Elsea (right) with Team USA partners Chuck Earls and Eric Jackson

Fishing for the bass, fishing around the wood, the flooded timber, it was very difficult because those fish just live deep naturally there and with the clarity of the water, me personally, I used fairly light line – 8lb test line. I lost a few key fish because they would get me down in the trees. I couldn’t get them out.

Zander, they are a very pelagic fish. They’re out there suspended. Not in big groups at all either. They were mostly just single fish out there suspended in, again, pick your depth – 60, 80, 100, 200 feet – it didn’t really matter how deep the water, those fish were out there in it, 70 feet down. To find the fish without the use of live sonar, it was virtually impossible. You might luck into one every now and then with a big football jig on the bottom while you’re bass fishing and happen to run into a zander that way.

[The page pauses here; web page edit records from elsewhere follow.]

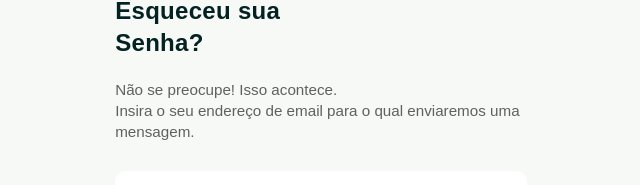
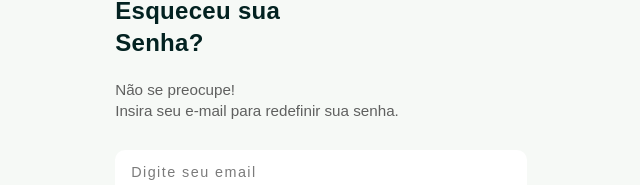
Before and after one commit to plant-ai-app/plant-ai-frontend, a React (Vite) app: page /forgot-password in a window 1280 px wide. Shown: the part 367-552 px from the top of the page, without its empty margins (319-959 px from the left). Built offline with nearby package versions, Linux system fonts and the light colour scheme; no server answers; a web font is replaced by a local one.

Commit message:
♻️ :refactor: Mudança no conteúdo da página.

```diff
--- a/src/components/pages/forgotPassword/ForgotPassword.jsx
+++ b/src/components/pages/forgotPassword/ForgotPassword.jsx
@@ -58,8 +58,7 @@ const ForgotPassword = () => {
                     <div className={styles.texts}>
                     <h1>Esqueceu sua <br/>Senha?</h1>
                     <p>
-                        Não se preocupe! Isso acontece. <br/>
-                        Insira o seu endereço de email para o qual enviaremos uma mensagem.
+                        Não se preocupe! <br/> Insira seu e-mail para redefinir sua senha.
                     </p>
                 </div>
                 <ForgotPwdForm
```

Elsea with the elusive zander

You’ve got to compete with those guys and they’re used to catching zander and they had that type of sonar technology on their kayaks so they can see the fish and get over top of them and drop their bait down right in front of their face and those zander would come up and eat their bait. That’s how they caught their fish.

I caught one zander during practice, basically, just a random fluke throwing a DD22 deep diving crankbait in 60 feet of water throwing a crankbait that ran 17-to-20 feet down and, I don’t know, must’ve just ran it in front of one’s face and he clobbered it but that was the only zander I caught the whole and it was, unfortunately, in practice and didn’t count.

The scoring, zander counted for half a point. If you had, say, a 30-centimeter zander, you got credit for 15 centimeters. So, it was key to catch bass. Bass were more important than zander were. The way we approached that is obviously you want to go for your strength first. My strength is bass fishing. I’d never even seen a zander until last week. My plan was to catch 3 bass and then go looking around for the zander. That didn’t work out so well because it took me all day just to catch 3 bass. I didn’t go target the zander during competition time.

The second day I only had 4 bites all day and, unfortunately, only got 2 of them in the boat. If I would have had that one more fish, then I would have been the silver medalist. Eight centimeters is all the separated us and I had the fish on multiple times. That’s fishing.”

Elsea looks forward to the 2023 KBF schedule as well as some of the lakes on the Hobie Bass Open series. Elsea also competes in Kayak Fishing League. “That’s the team concept. My team actually did really good this year. We were in the playoffs.

“The past several weeks was hammer down. I haven’t had time for anything but fishing.

“And I’m way past due getting in the woods,” said Elsea, noting that he has a degree in wildlife management. “I’m a big hunter. I deer hunt so I need to get some time in the woods.”